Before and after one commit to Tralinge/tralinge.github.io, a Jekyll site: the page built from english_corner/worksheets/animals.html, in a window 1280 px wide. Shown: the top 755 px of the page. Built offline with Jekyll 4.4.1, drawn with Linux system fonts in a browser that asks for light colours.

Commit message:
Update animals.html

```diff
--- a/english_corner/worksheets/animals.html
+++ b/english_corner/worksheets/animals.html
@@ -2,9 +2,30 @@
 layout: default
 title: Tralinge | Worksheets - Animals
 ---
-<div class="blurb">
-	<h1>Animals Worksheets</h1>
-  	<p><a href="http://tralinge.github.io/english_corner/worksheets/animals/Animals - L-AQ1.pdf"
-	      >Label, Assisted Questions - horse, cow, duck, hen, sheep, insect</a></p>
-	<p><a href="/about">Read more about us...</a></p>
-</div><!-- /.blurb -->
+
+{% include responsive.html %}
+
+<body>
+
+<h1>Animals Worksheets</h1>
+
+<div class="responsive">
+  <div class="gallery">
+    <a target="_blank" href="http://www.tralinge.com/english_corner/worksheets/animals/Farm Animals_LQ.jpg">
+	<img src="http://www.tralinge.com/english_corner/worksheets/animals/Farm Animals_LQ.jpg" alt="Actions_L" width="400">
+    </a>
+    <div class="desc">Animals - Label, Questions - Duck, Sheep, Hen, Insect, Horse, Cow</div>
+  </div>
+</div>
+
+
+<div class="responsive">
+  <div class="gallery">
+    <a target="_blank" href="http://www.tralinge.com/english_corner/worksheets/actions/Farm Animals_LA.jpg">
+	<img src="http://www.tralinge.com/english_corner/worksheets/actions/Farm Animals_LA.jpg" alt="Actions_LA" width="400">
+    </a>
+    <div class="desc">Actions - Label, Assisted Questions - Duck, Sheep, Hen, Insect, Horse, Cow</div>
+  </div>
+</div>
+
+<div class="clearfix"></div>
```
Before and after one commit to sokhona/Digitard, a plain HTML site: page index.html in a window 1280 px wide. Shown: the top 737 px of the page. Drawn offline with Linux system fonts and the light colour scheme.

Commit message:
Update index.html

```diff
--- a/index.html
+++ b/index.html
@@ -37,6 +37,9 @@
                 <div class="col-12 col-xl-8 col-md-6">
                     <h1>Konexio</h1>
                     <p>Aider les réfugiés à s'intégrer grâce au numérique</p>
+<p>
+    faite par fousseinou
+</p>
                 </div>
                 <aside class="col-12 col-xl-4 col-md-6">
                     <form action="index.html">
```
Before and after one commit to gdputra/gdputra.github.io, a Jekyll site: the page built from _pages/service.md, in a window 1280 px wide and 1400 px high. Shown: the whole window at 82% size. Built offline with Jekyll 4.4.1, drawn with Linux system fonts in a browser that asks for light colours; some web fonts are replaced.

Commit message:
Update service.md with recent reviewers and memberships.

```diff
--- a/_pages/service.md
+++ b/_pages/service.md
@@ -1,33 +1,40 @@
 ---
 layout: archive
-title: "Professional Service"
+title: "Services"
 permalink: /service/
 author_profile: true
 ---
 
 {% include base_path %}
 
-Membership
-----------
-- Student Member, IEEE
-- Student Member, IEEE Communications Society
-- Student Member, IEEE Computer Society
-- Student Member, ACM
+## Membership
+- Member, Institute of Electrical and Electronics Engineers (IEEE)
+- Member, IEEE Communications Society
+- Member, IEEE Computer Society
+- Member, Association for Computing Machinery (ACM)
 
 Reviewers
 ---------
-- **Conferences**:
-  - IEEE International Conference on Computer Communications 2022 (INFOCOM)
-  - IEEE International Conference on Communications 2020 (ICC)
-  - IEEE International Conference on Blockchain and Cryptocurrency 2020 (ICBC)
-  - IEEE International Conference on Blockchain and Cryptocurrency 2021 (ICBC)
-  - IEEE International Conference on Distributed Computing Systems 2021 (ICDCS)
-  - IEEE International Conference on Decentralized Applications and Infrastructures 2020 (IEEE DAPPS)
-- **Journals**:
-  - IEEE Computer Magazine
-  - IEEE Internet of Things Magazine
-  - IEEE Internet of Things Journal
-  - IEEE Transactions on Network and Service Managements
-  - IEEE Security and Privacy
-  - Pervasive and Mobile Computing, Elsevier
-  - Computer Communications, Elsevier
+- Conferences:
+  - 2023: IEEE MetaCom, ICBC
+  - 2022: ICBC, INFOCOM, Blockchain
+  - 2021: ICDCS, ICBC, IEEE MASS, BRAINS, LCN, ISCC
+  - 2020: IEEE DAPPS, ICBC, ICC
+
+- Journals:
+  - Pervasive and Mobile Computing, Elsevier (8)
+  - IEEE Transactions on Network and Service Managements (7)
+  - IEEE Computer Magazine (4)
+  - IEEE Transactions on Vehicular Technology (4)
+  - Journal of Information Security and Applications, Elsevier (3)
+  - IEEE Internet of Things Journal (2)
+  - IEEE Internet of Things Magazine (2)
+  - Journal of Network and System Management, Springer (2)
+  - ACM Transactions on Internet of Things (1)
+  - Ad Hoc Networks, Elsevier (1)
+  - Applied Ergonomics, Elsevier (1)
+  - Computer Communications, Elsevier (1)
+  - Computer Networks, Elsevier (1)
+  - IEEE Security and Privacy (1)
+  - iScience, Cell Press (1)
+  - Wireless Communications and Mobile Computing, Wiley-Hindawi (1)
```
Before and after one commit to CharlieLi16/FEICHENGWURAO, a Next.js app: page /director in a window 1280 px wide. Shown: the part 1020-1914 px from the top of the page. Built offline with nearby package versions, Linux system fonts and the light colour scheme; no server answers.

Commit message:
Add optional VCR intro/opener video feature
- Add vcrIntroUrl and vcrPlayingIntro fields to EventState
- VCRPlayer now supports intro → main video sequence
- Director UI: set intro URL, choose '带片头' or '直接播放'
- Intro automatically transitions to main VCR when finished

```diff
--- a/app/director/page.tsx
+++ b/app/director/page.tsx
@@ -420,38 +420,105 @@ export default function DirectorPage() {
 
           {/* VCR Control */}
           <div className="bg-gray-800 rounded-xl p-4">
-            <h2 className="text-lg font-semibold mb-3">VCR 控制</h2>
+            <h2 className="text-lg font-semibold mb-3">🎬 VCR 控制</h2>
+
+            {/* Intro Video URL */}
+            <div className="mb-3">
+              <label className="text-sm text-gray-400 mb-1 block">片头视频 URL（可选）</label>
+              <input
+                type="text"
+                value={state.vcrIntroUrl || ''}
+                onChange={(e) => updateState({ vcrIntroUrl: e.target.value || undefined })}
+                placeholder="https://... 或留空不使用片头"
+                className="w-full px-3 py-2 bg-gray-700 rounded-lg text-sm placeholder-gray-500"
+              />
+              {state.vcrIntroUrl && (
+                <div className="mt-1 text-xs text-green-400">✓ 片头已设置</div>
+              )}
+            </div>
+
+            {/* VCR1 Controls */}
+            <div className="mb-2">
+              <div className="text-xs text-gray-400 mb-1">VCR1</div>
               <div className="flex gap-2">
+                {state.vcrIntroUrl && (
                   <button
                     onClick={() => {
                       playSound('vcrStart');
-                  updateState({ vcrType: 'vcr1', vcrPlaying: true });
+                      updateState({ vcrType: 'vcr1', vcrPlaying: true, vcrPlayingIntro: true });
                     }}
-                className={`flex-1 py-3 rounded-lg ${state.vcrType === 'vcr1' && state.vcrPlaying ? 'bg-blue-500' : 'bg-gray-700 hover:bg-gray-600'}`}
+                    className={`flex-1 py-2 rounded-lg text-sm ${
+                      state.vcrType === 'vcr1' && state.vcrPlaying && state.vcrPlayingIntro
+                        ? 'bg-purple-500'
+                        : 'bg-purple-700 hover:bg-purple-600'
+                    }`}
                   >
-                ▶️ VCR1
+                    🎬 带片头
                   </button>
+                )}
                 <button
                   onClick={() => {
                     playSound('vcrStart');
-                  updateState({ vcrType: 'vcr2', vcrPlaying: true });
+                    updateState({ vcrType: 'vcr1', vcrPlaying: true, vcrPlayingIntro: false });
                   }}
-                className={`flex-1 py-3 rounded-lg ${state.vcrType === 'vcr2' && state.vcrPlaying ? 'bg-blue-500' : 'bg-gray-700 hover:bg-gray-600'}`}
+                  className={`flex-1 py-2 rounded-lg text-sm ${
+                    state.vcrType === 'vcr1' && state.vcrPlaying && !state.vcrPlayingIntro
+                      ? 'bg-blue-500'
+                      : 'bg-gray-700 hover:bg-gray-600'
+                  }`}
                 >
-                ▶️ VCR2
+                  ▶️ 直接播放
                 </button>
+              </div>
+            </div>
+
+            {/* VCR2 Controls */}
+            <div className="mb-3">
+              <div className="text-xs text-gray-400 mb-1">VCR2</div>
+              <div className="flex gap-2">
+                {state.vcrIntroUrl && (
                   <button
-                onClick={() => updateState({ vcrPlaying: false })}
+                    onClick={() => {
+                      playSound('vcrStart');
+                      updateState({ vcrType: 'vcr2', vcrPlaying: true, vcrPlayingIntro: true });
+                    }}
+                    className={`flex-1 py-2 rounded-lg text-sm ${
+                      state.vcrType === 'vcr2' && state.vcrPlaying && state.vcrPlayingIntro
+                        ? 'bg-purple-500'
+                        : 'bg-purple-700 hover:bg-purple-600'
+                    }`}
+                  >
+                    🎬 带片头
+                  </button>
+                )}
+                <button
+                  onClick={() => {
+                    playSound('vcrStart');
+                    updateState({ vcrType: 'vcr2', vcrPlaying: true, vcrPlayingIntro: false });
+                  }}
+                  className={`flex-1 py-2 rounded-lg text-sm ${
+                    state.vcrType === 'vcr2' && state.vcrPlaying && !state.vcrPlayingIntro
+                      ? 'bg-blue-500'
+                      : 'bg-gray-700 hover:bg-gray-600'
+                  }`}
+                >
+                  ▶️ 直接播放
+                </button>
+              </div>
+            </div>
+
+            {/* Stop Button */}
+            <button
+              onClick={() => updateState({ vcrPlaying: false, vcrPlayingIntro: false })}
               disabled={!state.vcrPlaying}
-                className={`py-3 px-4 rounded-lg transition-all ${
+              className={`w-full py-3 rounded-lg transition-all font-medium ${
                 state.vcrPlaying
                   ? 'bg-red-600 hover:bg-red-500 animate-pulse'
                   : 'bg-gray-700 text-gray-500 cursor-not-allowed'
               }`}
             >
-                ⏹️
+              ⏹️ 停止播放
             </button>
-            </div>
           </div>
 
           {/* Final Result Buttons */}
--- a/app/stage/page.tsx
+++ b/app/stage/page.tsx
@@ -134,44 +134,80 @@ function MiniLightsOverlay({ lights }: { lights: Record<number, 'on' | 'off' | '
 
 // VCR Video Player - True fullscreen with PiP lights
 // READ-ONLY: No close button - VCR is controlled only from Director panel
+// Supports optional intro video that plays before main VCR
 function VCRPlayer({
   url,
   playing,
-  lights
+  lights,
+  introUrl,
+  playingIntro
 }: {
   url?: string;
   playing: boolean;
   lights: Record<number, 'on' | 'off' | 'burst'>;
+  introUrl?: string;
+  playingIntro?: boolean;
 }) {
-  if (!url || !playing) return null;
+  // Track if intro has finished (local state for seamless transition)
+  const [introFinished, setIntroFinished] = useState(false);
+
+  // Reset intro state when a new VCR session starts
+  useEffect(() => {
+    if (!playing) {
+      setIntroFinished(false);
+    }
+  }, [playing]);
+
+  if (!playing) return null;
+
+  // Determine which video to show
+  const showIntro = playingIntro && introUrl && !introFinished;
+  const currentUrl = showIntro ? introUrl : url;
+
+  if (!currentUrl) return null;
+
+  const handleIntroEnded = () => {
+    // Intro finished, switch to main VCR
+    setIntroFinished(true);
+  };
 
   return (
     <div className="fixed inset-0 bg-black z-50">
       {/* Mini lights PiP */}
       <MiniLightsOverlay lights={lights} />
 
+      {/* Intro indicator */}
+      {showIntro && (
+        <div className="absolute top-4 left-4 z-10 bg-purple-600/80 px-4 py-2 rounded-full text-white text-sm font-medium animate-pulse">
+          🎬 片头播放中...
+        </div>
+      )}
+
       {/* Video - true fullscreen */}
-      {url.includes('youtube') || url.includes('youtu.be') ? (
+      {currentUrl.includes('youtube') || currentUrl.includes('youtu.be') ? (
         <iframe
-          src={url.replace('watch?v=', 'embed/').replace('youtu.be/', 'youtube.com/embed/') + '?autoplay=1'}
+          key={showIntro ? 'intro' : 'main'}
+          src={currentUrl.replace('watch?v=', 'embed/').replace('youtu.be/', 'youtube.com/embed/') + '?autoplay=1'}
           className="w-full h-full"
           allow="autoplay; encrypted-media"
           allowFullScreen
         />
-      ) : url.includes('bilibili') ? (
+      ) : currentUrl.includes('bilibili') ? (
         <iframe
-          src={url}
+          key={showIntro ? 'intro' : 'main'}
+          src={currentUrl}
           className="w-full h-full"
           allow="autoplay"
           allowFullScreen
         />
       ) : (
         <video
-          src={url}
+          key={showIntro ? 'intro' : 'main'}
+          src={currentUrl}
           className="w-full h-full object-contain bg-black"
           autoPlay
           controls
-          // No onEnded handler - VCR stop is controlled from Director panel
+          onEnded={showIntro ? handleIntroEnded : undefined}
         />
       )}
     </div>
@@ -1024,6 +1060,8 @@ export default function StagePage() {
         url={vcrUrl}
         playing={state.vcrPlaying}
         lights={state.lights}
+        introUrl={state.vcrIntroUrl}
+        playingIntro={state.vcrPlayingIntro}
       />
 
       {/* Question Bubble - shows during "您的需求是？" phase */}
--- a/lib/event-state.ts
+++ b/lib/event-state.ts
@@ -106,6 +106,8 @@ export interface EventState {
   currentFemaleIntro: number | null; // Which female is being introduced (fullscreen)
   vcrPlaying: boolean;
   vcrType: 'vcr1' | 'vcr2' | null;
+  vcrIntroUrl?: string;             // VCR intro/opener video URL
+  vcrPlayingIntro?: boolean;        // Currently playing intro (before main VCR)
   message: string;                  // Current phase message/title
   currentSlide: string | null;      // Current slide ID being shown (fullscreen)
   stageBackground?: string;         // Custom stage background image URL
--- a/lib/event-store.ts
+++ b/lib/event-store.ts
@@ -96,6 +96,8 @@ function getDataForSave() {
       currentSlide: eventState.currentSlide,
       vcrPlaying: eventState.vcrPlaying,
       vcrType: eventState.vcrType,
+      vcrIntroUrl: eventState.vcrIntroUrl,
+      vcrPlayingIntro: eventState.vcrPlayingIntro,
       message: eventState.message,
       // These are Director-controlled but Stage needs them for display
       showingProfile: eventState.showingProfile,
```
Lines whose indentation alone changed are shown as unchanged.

◆ ◆ ◆ ◆ ◆

Task prompt: Go through the material above line by line and state how many lines contain "export". Give only the number.

Solved exercise: 3